My research has yielded a number of observations. Firstly, upward or downward mobility of any group was not a pan-Indian phenomenon. Mobility is in most cases very limited spatially and temporally. Hence local economic factors, dominant religious ideology, and local caste hierarchy must be studied very carefully. This is why each and every case study is unique and important for the discourse. These case studies, in my research, also signify that the marginalized groups were trying to seek upward mobility within the caste structure. They were not interested in conversion in any other religion and achieving a better status. These studies suggest that these groups preferred upward mobility within the structure because of some context-specific economic and political benefit and didn’t consider conversion much as an alternative.
Secondly, I have also discovered through this work that economic supremacy was not the only factor in establishing higher status in precolonial Brahmanical society. Ritual status was probably even more important, and almost all of the upwardly mobile groups tried to forge “ritual status” with the help of economic and political power. This suggests that one cannot just straitjacket precolonial India into a Marxist mode of interpretation.

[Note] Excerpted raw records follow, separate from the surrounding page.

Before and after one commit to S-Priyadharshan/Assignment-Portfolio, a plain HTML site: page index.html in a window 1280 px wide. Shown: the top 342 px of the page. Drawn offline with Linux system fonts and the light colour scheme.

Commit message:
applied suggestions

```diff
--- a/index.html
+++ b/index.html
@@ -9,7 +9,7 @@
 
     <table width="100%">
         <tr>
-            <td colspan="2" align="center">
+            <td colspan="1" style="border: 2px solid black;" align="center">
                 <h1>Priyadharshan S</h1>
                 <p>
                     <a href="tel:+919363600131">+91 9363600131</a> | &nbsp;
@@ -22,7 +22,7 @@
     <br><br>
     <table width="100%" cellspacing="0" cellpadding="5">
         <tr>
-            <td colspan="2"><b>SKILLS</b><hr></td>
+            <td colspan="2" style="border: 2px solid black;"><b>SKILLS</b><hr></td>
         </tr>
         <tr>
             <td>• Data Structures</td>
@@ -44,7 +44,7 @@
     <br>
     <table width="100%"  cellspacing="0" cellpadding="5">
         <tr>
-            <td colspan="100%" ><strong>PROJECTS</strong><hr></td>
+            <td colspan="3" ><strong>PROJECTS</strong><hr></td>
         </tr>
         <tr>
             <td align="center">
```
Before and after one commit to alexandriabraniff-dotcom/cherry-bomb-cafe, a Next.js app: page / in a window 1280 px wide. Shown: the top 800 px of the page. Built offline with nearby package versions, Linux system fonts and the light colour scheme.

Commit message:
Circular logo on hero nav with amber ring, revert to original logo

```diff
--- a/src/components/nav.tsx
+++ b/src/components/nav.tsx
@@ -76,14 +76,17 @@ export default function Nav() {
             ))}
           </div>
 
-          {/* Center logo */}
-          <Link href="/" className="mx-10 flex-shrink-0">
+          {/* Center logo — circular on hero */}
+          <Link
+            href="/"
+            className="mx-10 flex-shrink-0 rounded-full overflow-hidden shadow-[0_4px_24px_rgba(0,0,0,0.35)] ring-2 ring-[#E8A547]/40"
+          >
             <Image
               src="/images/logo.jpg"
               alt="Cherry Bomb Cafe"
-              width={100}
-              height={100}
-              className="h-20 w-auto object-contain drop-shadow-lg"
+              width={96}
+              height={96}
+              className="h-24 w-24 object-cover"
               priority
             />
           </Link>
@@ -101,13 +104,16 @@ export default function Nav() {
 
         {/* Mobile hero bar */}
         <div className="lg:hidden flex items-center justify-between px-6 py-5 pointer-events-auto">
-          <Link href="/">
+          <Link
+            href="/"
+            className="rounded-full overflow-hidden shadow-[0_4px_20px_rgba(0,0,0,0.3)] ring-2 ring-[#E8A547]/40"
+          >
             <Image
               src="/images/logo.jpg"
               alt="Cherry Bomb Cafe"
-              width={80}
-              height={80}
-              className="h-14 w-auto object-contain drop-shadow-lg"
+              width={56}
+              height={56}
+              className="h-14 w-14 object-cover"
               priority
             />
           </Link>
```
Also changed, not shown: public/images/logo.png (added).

Thirdly, a religious school can accommodate and legitimize the mobility of a certain group within its own domain. This is an indication of the autonomy of the religion. However, no two schools will have the same positive inclination to this process of mobility. The inclination varies depending on the material situation as well as the religious philosophy of a particular school. Some Bhakti schools may seem reluctant to accelerate the mobility. They may have a reluctance to mere adjustment within the hierarchy, likely striving toward annihilation of the caste structure at least in their philosophical realm. Some other schools are not so nonconformist in nature and allow the mobility of a few groups if necessary to sustain the structure. This point bridges my earlier research with this one.
Lastly, mobility is also a way to sustain a structure. Instead of annihilation, this process actually gives the system a new lease on life every time. However, mobility is not necessarily progressive; it has its own trajectory associated with discrimination and exploitation. The process of climbing up the ladder probably cannot avoid that either.
This research, on one hand, examines the factors of sustainability of the caste system and its relative flexibility, and on the other, provides a framework to conceptualize mobility in general.
Chakrabarty, Ramakanta. Vaisnavism in Bengal 1486–1900. Calcutta: Sanskrit Pustak Bhandar, 1985.
Kane, P. V. History of Dharmasastra. 5 vols. Poona: Bhandarkar Oriental Research Institute, 1977.
Sanyal, Hitesranjan. Social Mobility in Bengal. Calcutta: Papyrus, 1981.
Srinivas, M. N. Social Change in Modern India. New Delhi: Orient Black Swan, 1995.